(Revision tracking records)
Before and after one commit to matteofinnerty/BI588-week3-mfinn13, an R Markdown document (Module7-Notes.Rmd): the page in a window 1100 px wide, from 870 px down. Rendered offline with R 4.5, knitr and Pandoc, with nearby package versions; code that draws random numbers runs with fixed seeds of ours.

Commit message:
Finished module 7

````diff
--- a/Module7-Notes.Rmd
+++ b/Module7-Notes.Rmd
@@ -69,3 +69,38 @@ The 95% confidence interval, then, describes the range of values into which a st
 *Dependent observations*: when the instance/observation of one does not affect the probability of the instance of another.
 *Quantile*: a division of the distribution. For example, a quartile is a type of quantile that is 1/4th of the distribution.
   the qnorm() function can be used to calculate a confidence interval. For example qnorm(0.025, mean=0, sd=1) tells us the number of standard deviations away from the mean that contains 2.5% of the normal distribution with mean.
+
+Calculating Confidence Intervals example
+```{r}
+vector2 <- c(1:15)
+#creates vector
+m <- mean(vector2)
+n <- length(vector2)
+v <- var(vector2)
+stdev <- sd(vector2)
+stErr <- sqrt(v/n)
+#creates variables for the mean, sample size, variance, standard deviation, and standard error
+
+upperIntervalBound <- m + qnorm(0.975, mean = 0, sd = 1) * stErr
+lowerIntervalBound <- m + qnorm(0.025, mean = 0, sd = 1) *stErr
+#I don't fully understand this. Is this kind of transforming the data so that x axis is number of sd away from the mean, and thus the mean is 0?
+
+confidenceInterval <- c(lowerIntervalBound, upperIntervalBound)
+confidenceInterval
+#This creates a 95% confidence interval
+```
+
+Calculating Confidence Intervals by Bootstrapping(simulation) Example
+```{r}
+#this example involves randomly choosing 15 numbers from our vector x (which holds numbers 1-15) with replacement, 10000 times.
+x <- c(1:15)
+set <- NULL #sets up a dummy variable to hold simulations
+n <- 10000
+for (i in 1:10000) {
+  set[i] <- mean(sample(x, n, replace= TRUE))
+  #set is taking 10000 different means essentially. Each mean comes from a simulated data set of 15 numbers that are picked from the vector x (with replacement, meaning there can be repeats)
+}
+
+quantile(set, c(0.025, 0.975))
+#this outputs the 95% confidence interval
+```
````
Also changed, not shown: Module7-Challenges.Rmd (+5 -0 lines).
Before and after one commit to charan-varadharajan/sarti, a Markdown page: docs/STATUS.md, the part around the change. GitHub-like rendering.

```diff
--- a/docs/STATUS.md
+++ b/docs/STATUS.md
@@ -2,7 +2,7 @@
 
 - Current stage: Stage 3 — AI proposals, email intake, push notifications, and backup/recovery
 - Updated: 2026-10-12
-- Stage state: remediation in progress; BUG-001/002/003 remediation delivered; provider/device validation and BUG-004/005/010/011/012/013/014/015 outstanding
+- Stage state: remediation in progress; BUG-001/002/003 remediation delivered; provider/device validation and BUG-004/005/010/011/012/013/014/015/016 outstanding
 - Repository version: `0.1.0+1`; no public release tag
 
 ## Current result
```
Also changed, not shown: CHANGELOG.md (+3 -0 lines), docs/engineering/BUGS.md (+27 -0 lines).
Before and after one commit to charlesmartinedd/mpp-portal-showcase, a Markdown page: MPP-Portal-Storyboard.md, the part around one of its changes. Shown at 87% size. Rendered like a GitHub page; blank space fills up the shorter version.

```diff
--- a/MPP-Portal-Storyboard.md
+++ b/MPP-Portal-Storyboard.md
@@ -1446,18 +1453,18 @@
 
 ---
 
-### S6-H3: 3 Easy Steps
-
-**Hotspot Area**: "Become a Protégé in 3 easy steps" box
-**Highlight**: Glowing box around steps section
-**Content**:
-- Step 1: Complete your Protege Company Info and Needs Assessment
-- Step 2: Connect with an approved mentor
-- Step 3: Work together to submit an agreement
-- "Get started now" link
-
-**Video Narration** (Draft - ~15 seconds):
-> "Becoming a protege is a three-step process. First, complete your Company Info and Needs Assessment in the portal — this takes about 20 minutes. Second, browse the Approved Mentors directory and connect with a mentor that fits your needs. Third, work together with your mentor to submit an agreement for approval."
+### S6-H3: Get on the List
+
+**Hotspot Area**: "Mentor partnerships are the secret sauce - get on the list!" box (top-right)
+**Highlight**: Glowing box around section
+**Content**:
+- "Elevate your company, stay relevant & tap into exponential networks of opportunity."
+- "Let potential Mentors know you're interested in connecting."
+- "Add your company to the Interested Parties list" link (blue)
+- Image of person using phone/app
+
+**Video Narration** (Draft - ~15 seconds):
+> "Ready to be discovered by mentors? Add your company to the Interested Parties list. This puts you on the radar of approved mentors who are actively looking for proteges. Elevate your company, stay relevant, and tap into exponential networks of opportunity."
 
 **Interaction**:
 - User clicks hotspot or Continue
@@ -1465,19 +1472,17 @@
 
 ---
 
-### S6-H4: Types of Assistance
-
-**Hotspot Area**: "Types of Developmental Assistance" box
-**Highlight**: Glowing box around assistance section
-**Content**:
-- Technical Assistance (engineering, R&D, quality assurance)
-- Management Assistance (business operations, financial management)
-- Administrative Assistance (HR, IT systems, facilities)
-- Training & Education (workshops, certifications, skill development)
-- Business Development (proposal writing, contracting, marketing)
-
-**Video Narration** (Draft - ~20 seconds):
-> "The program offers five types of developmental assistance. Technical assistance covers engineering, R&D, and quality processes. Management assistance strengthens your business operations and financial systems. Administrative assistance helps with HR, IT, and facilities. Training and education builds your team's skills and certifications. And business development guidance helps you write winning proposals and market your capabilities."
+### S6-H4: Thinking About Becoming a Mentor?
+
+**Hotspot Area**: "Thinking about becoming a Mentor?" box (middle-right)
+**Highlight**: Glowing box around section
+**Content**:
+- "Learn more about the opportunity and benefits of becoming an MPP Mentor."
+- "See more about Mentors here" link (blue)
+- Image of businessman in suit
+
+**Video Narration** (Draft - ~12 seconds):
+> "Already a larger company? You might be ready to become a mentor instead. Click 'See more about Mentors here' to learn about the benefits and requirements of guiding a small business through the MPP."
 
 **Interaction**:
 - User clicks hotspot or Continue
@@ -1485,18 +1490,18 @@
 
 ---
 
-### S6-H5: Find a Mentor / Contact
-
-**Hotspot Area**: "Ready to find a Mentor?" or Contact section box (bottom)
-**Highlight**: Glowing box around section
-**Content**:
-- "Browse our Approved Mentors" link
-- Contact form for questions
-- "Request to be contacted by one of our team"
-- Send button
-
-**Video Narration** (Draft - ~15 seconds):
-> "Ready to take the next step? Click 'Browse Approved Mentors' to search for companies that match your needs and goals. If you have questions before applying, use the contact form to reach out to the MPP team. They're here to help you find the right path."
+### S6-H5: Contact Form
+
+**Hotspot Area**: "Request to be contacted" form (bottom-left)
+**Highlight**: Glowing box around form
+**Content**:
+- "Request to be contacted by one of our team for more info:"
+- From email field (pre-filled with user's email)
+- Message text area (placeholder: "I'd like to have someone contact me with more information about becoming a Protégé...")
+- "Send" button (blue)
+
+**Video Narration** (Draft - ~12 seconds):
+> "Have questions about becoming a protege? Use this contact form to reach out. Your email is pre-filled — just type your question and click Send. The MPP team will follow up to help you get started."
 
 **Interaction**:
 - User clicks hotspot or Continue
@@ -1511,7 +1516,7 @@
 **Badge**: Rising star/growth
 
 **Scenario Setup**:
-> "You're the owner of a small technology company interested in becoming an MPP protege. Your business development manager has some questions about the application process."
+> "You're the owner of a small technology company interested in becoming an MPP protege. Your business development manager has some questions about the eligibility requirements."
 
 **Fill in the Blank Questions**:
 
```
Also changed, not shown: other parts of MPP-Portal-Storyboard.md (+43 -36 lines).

» WHAT IS REQUIRED:
All entries above need to be copied verbatim.

» RESPONSE BOX:
Before and after one commit to matteofinnerty/BI588-week3-mfinn13, an R Markdown document (Module7-Notes.Rmd): the page in a window 1100 px wide, from 870 px down. Rendered offline with R 4.5, knitr and Pandoc, with nearby package versions; code that draws random numbers runs with fixed seeds of ours.

Commit message:
Finished module 7

````diff
--- a/Module7-Notes.Rmd
+++ b/Module7-Notes.Rmd
@@ -69,3 +69,38 @@ The 95% confidence interval, then, describes the range of values into which a st
 *Dependent observations*: when the instance/observation of one does not affect the probability of the instance of another.
 *Quantile*: a division of the distribution. For example, a quartile is a type of quantile that is 1/4th of the distribution.
   the qnorm() function can be used to calculate a confidence interval. For example qnorm(0.025, mean=0, sd=1) tells us the number of standard deviations away from the mean that contains 2.5% of the normal distribution with mean.
+
+Calculating Confidence Intervals example
+```{r}
+vector2 <- c(1:15)
+#creates vector
+m <- mean(vector2)
+n <- length(vector2)
+v <- var(vector2)
+stdev <- sd(vector2)
+stErr <- sqrt(v/n)
+#creates variables for the mean, sample size, variance, standard deviation, and standard error
+
+upperIntervalBound <- m + qnorm(0.975, mean = 0, sd = 1) * stErr
+lowerIntervalBound <- m + qnorm(0.025, mean = 0, sd = 1) *stErr
+#I don't fully understand this. Is this kind of transforming the data so that x axis is number of sd away from the mean, and thus the mean is 0?
+
+confidenceInterval <- c(lowerIntervalBound, upperIntervalBound)
+confidenceInterval
+#This creates a 95% confidence interval
+```
+
+Calculating Confidence Intervals by Bootstrapping(simulation) Example
+```{r}
+#this example involves randomly choosing 15 numbers from our vector x (which holds numbers 1-15) with replacement, 10000 times.
+x <- c(1:15)
+set <- NULL #sets up a dummy variable to hold simulations
+n <- 10000
+for (i in 1:10000) {
+  set[i] <- mean(sample(x, n, replace= TRUE))
+  #set is taking 10000 different means essentially. Each mean comes from a simulated data set of 15 numbers that are picked from the vector x (with replacement, meaning there can be repeats)
+}
+
+quantile(set, c(0.025, 0.975))
+#this outputs the 95% confidence interval
+```
````
Also changed, not shown: Module7-Challenges.Rmd (+5 -0 lines).
Before and after one commit to charan-varadharajan/sarti, a Markdown page: docs/STATUS.md, the part around the change. GitHub-like rendering.

```diff
--- a/docs/STATUS.md
+++ b/docs/STATUS.md
@@ -2,7 +2,7 @@
 
 - Current stage: Stage 3 — AI proposals, email intake, push notifications, and backup/recovery
 - Updated: 2026-10-12
-- Stage state: remediation in progress; BUG-001/002/003 remediation delivered; provider/device validation and BUG-004/005/010/011/012/013/014/015 outstanding
+- Stage state: remediation in progress; BUG-001/002/003 remediation delivered; provider/device validation and BUG-004/005/010/011/012/013/014/015/016 outstanding
 - Repository version: `0.1.0+1`; no public release tag
 
 ## Current result
```
Also changed, not shown: CHANGELOG.md (+3 -0 lines), docs/engineering/BUGS.md (+27 -0 lines).
Before and after one commit to charlesmartinedd/mpp-portal-showcase, a Markdown page: MPP-Portal-Storyboard.md, the part around one of its changes. Shown at 87% size. Rendered like a GitHub page; blank space fills up the shorter version.

```diff
--- a/MPP-Portal-Storyboard.md
+++ b/MPP-Portal-Storyboard.md
@@ -1446,18 +1453,18 @@
 
 ---
 
-### S6-H3: 3 Easy Steps
-
-**Hotspot Area**: "Become a Protégé in 3 easy steps" box
-**Highlight**: Glowing box around steps section
-**Content**:
-- Step 1: Complete your Protege Company Info and Needs Assessment
-- Step 2: Connect with an approved mentor
-- Step 3: Work together to submit an agreement
-- "Get started now" link
-
-**Video Narration** (Draft - ~15 seconds):
-> "Becoming a protege is a three-step process. First, complete your Company Info and Needs Assessment in the portal — this takes about 20 minutes. Second, browse the Approved Mentors directory and connect with a mentor that fits your needs. Third, work together with your mentor to submit an agreement for approval."
+### S6-H3: Get on the List
+
+**Hotspot Area**: "Mentor partnerships are the secret sauce - get on the list!" box (top-right)
+**Highlight**: Glowing box around section
+**Content**:
+- "Elevate your company, stay relevant & tap into exponential networks of opportunity."
+- "Let potential Mentors know you're interested in connecting."
+- "Add your company to the Interested Parties list" link (blue)
+- Image of person using phone/app
+
+**Video Narration** (Draft - ~15 seconds):
+> "Ready to be discovered by mentors? Add your company to the Interested Parties list. This puts you on the radar of approved mentors who are actively looking for proteges. Elevate your company, stay relevant, and tap into exponential networks of opportunity."
 
 **Interaction**:
 - User clicks hotspot or Continue
@@ -1465,19 +1472,17 @@
 
 ---
 
-### S6-H4: Types of Assistance
-
-**Hotspot Area**: "Types of Developmental Assistance" box
-**Highlight**: Glowing box around assistance section
-**Content**:
-- Technical Assistance (engineering, R&D, quality assurance)
-- Management Assistance (business operations, financial management)
-- Administrative Assistance (HR, IT systems, facilities)
-- Training & Education (workshops, certifications, skill development)
-- Business Development (proposal writing, contracting, marketing)
-
-**Video Narration** (Draft - ~20 seconds):
-> "The program offers five types of developmental assistance. Technical assistance covers engineering, R&D, and quality processes. Management assistance strengthens your business operations and financial systems. Administrative assistance helps with HR, IT, and facilities. Training and education builds your team's skills and certifications. And business development guidance helps you write winning proposals and market your capabilities."
+### S6-H4: Thinking About Becoming a Mentor?
+
+**Hotspot Area**: "Thinking about becoming a Mentor?" box (middle-right)
+**Highlight**: Glowing box around section
+**Content**:
+- "Learn more about the opportunity and benefits of becoming an MPP Mentor."
+- "See more about Mentors here" link (blue)
+- Image of businessman in suit
+
+**Video Narration** (Draft - ~12 seconds):
+> "Already a larger company? You might be ready to become a mentor instead. Click 'See more about Mentors here' to learn about the benefits and requirements of guiding a small business through the MPP."
 
 **Interaction**:
 - User clicks hotspot or Continue
@@ -1485,18 +1490,18 @@
 
 ---
 
-### S6-H5: Find a Mentor / Contact
-
-**Hotspot Area**: "Ready to find a Mentor?" or Contact section box (bottom)
-**Highlight**: Glowing box around section
-**Content**:
-- "Browse our Approved Mentors" link
-- Contact form for questions
-- "Request to be contacted by one of our team"
-- Send button
-
-**Video Narration** (Draft - ~15 seconds):
-> "Ready to take the next step? Click 'Browse Approved Mentors' to search for companies that match your needs and goals. If you have questions before applying, use the contact form to reach out to the MPP team. They're here to help you find the right path."
+### S6-H5: Contact Form
+
+**Hotspot Area**: "Request to be contacted" form (bottom-left)
+**Highlight**: Glowing box around form
+**Content**:
+- "Request to be contacted by one of our team for more info:"
+- From email field (pre-filled with user's email)
+- Message text area (placeholder: "I'd like to have someone contact me with more information about becoming a Protégé...")
+- "Send" button (blue)
+
+**Video Narration** (Draft - ~12 seconds):
+> "Have questions about becoming a protege? Use this contact form to reach out. Your email is pre-filled — just type your question and click Send. The MPP team will follow up to help you get started."
 
 **Interaction**:
 - User clicks hotspot or Continue
@@ -1511,7 +1516,7 @@
 **Badge**: Rising star/growth
 
 **Scenario Setup**:
-> "You're the owner of a small technology company interested in becoming an MPP protege. Your business development manager has some questions about the application process."
+> "You're the owner of a small technology company interested in becoming an MPP protege. Your business development manager has some questions about the eligibility requirements."
 
 **Fill in the Blank Questions**:
 
```
Also changed, not shown: other parts of MPP-Portal-Storyboard.md (+43 -36 lines).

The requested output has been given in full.